- Burning sensation in the eyes
- Vision problems
If left undiagnosed and untreated, more severe symptoms can rear their heads.
- Kidney inflammation
- Skin sores
- Unintended weight loss
- Blood in the urine
If left untreated for a long period of time, granulomatosis with polyangiitis can cause rather terrible things like coronary artery disease, meningitis, and even brain lesions. It can also do lasting damage to your respiratory tract and nervous system. And ultimately, if left untreated, the disorder can be fatal. With all of this taken into account, itâs pretty safe to assume that the sooner itâs diagnosed, the better.
Diagnosis of Granulomatosis with Polyangiitis

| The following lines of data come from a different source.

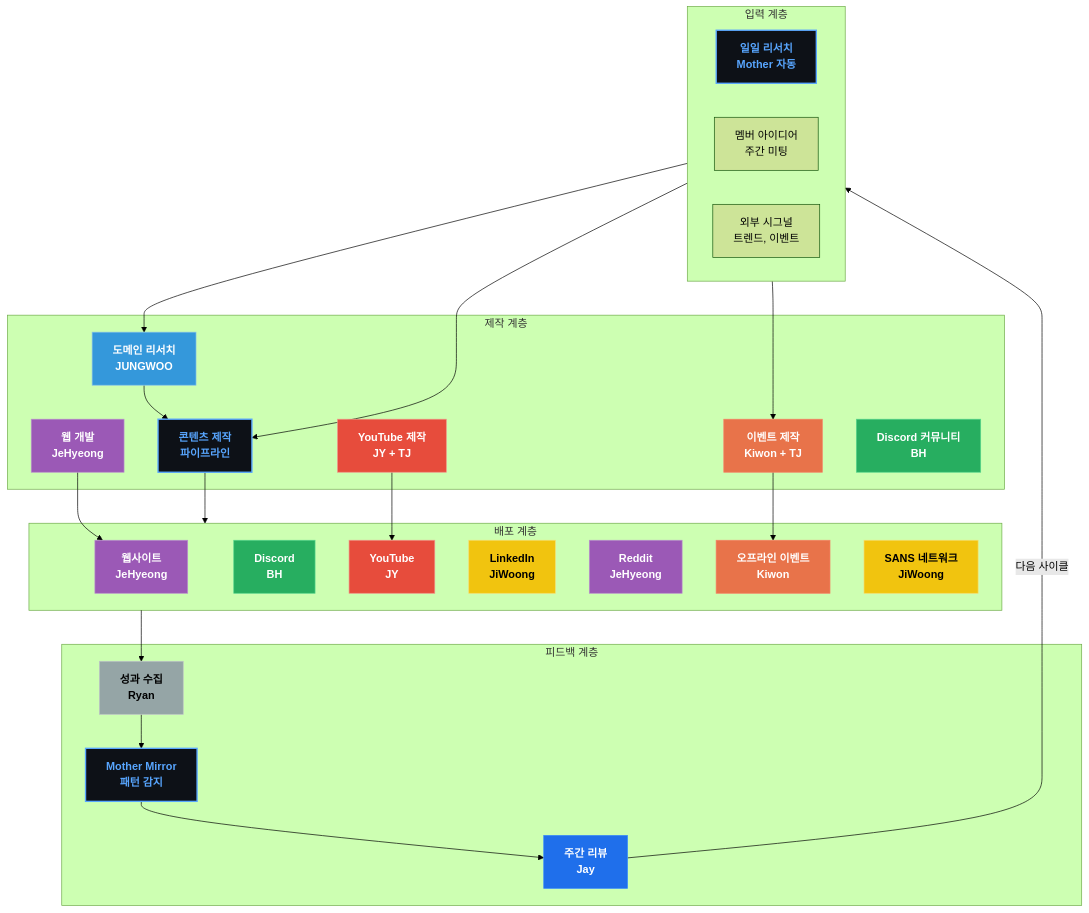
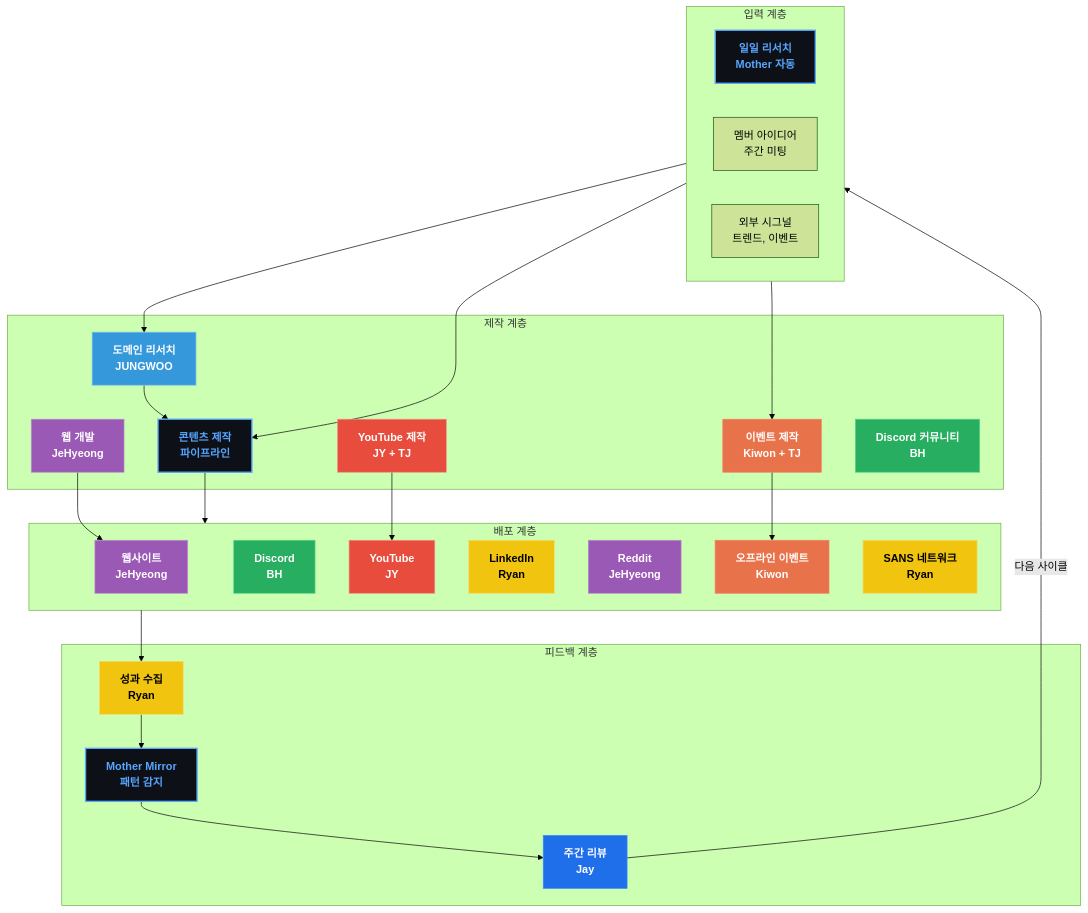
Before and after one commit to JeHyeong2/hypeprooflab: the diagram in products/hypeproof-workflow-diagrams/d1-color.mmd, drawn with Mermaid (forest theme). The commit also changed 35 other files, not shown here.

First line of the commit message:
fix: merge JiWoong→Ryan, add Academy pipeline, 8 members

```diff
--- a/products/hypeproof-workflow-diagrams/d1-color.mmd
+++ b/products/hypeproof-workflow-diagrams/d1-color.mmd
@@ -1,66 +1,64 @@
 flowchart TB
     subgraph INPUT["입력 계층"]
         R["일일 리서치<br/>Mother 자동"]
         MI["멤버 아이디어<br/>주간 미팅"]
         EXT["외부 시그널<br/>트렌드, 이벤트"]
     end
 
     subgraph PRODUCE["제작 계층"]
         CP["콘텐츠 제작<br/>파이프라인"]
         EP["이벤트 제작<br/>Kiwon + TJ"]
         WD["웹 개발<br/>JeHyeong"]
         YT["YouTube 제작<br/>JY + TJ"]
         DC["Discord 커뮤니티<br/>BH"]
         DR["도메인 리서치<br/>JUNGWOO"]
     end
 
     subgraph DISTRIBUTE["배포 계층"]
         WEB["웹사이트<br/>JeHyeong"]
         DIS["Discord<br/>BH"]
         YTC["YouTube<br/>JY"]
-        LI["LinkedIn<br/>JiWoong"]
+        LI["LinkedIn<br/>Ryan"]
         RD["Reddit<br/>JeHyeong"]
         OFL["오프라인 이벤트<br/>Kiwon"]
-        SANS_N["SANS 네트워크<br/>JiWoong"]
+        SANS_N["SANS 네트워크<br/>Ryan"]
     end
 
     subgraph FEEDBACK["피드백 계층"]
         MET["성과 수집<br/>Ryan"]
         MIR["Mother Mirror<br/>패턴 감지"]
         REV["주간 리뷰<br/>Jay"]
     end
 
     INPUT --> CP
     INPUT --> EP
     INPUT --> DR
     CP --> DISTRIBUTE
     EP --> OFL
     WD --> WEB
     YT --> YTC
     DR --> CP
 
     DISTRIBUTE --> MET
     MET --> MIR
     MIR --> REV
     REV -->|"다음 사이클"| INPUT
 
     classDef jay fill:#1f6feb,stroke:#388bfd,color:#fff,font-weight:bold
     classDef kiwon fill:#e8734a,stroke:#f78166,color:#fff,font-weight:bold
-    classDef jiwoong fill:#f1c40f,stroke:#f7dc6f,color:#000,font-weight:bold
+    classDef ryan fill:#f1c40f,stroke:#f7dc6f,color:#000,font-weight:bold
     classDef jy fill:#e74c3c,stroke:#f1948a,color:#fff,font-weight:bold
     classDef tj fill:#8b4513,stroke:#cd853f,color:#fff,font-weight:bold
     classDef jehyeong fill:#9b59b6,stroke:#bb8fce,color:#fff,font-weight:bold
     classDef bh fill:#27ae60,stroke:#58d68d,color:#fff,font-weight:bold
     classDef jungwoo fill:#3498db,stroke:#85c1e9,color:#fff,font-weight:bold
-    classDef ryan fill:#95a5a6,stroke:#bdc3c7,color:#000,font-weight:bold
     classDef mother fill:#0d1117,stroke:#58a6ff,color:#58a6ff,font-weight:bold,stroke-width:2px
 
     class REV jay
     class EP,OFL kiwon
-    class LI,SANS_N jiwoong
+    class LI,SANS_N,MET ryan
     class YT,YTC jy
     class DC,DIS bh
     class WD,WEB,RD jehyeong
     class DR jungwoo
-    class MET ryan
     class R,MIR,CP mother
```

As you can see by the early symptoms listed above, granulomatosis with polyangiitis symptoms can mimic those of a severe cold. At what point do you go see a doctor, and how will they determine a diagnosis? In a basic sense, a cold shouldnât last too much longer than 10 days. And blowing your nose shouldnât come with blood and pus. Therefore, if you notice your cold symptoms sticking around after 10 days and youâre getting extra material in your mucus, seeing a doctor is a good idea.
The doctor will begin the diagnosis by studying your recent medical history in order to rule things out that might provide a more reasonable explanation. If the diagnosis is still a mystery, a number of tests including urinalysis, X-rays, or a blood test for antineutrophil cytoplasmic antibodies (ANCAs), couldÂ further pinpoint aÂ diagnosis. If tissue masses are found at that point, a biopsy can be performed in order to verify a diagnosis.

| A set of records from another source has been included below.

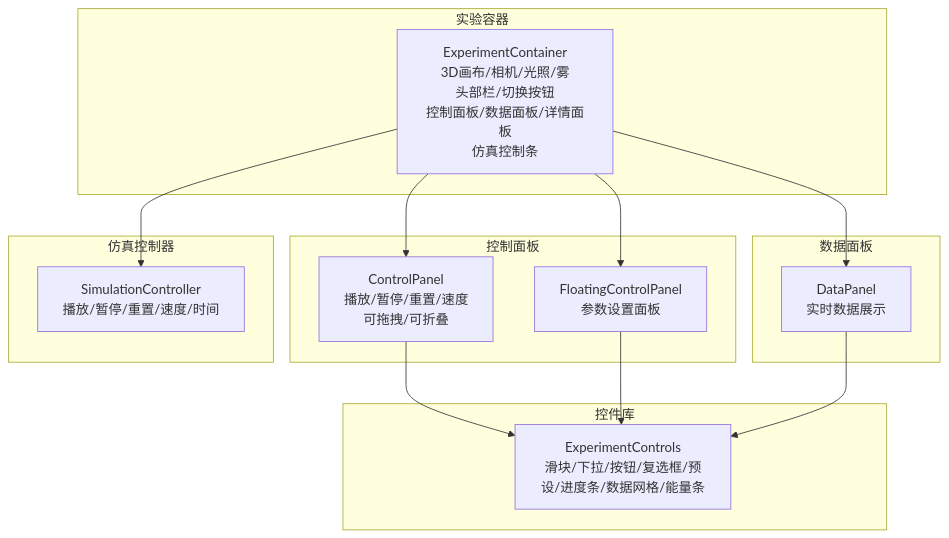
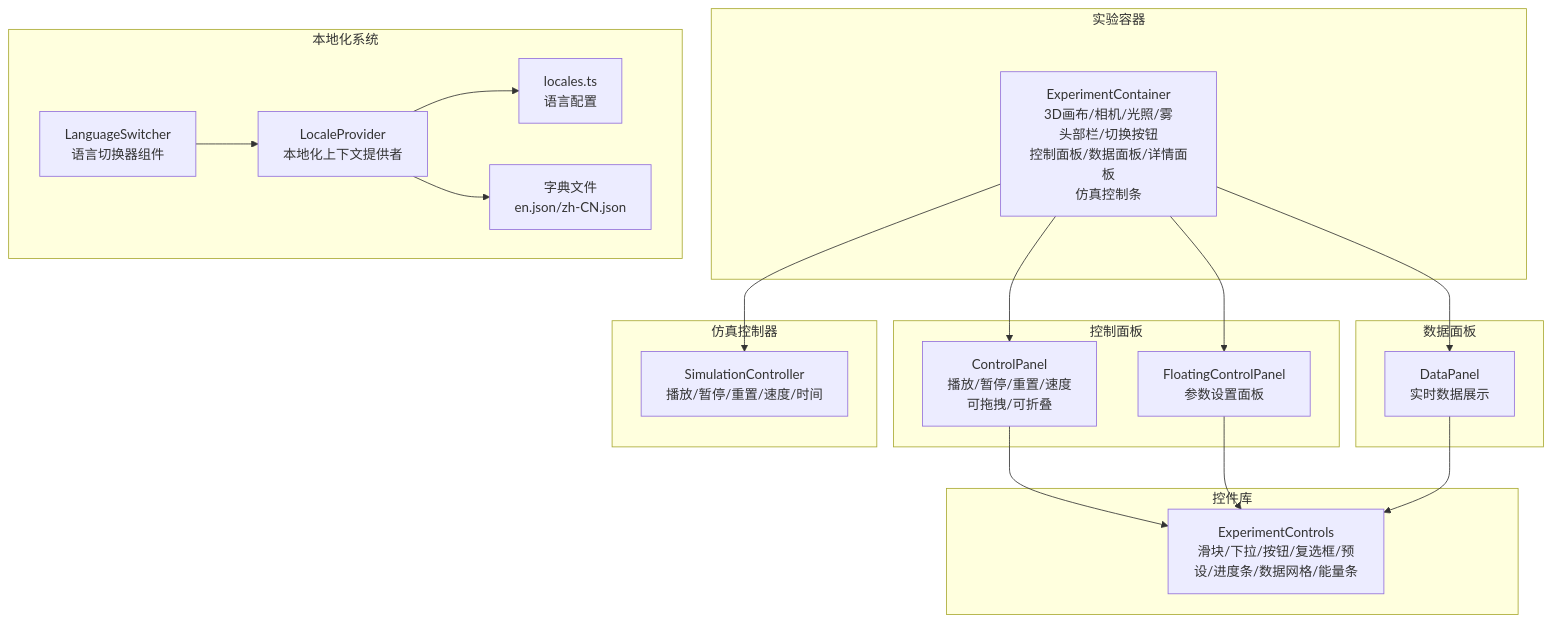
Before and after one commit to KaiYun-Wang/phys-lab-3d: the first of 6 diagrams in .qoder/repowiki/zh/content/用户界面组件/用户界面组件.md, drawn with Mermaid. The commit also changed other lines of this file and 6 other files, not shown here.

````diff
--- a/.qoder/repowiki/zh/content/用户界面组件/用户界面组件.md
+++ b/.qoder/repowiki/zh/content/用户界面组件/用户界面组件.md
@@ -41,26 +56,35 @@
 ```mermaid
 graph TB
 subgraph "实验容器"
 EC["ExperimentContainer<br/>3D画布/相机/光照/雾<br/>头部栏/切换按钮<br/>控制面板/数据面板/详情面板<br/>仿真控制条"]
 end
 subgraph "控制面板"
 CP["ControlPanel<br/>播放/暂停/重置/速度<br/>可拖拽/可折叠"]
 FCP["FloatingControlPanel<br/>参数设置面板"]
 end
 subgraph "数据面板"
 DP["DataPanel<br/>实时数据展示"]
 end
 subgraph "仿真控制器"
 SC["SimulationController<br/>播放/暂停/重置/速度/时间"]
 end
 subgraph "控件库"
 ECL["ExperimentControls<br/>滑块/下拉/按钮/复选框/预设/进度条/数据网格/能量条"]
 end
+subgraph "本地化系统"
+LS["LanguageSwitcher<br/>语言切换器组件"]
+LP["LocaleProvider<br/>本地化上下文提供者"]
+LOCALES["locales.ts<br/>语言配置"]
+DICT["字典文件<br/>en.json/zh-CN.json"]
+end
 EC --> CP
 EC --> FCP
 EC --> DP
 EC --> SC
 CP --> ECL
 FCP --> ECL
 DP --> ECL
+LS --> LP
+LP --> LOCALES
+LP --> DICT
 ```
````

Physically, the doctor will be looking for a few signs, including a loss of height in your nose or saddling. That loss of height can be a sign of cartilage weakening due to the granulomatosis with polyangiitis.
After all of this, once there is a positive diagnosis, treatment can begin.
Treatment of Granulomatosis with Polyangiitis
Wegener’s granulomatosis treatment or granulomatosis with polyangiitis treatment is, in a word, rough. Given that it can do a lot of damage to the body, especially if it gets into the organs, treatment needs to effectively clear it out or send the disorder into remission. This means the commonly prescribed drugs tend to be on the heavy duty side with some side effects.
If the illness is caught and treated early, your medications may only includeÂ corticosteroids. The goal is to get rid of the pain, inflammation, and infection, for which the corticosteroids work well. But they do have some side effects like sodium retention, and women who are pregnant may be at risk for birth defects.
If granulomatosis with polyangiitis is caught later on, you will be on some serious medications that can also produce serious side effects. Drugs like cyclophosphamide or rituximab are widely used to treat mid and late stages of the disorder, and can work effectively in most patients to send their disease into remission. However, these drugs are immunosuppressive medications. The theory is that the disease is basically a result of your immune system going off the rails in efforts to attack a perceived threat. If you suppress the immune system, it should allow for everything to clean up.
The side effect of this suppression is that it opens the door for all sorts of viruses, infections, and diseases. Patients on these drugs have to be monitored fairly closely. Furthermore, they are only used until remission, at which point another crew of slightly less immunosuppressive medications takes over to maintain the remission. The drug treatments to maintain the remission may last for a few years before you are declared free.
Do Not Wait to See a Doctor
The good news is that granulomatosis with polyangiitis or Wegener’s granulomatosis is highly unlikely to affect you. It probably wonât even affect a person you know, as only 1 in 100,000 people are ever diagnosed with the disorder. But, if you suspect you are suffering from the symptoms of granulomatosis with polyangiitis, itâs best to see a doctor right away. In a best case scenario, they will tell you that itâs just a cold and not worry about it. Worst case scenario: You have granulomatosis with polyangiitis, but you have caught it early enough for treatment to work quickly.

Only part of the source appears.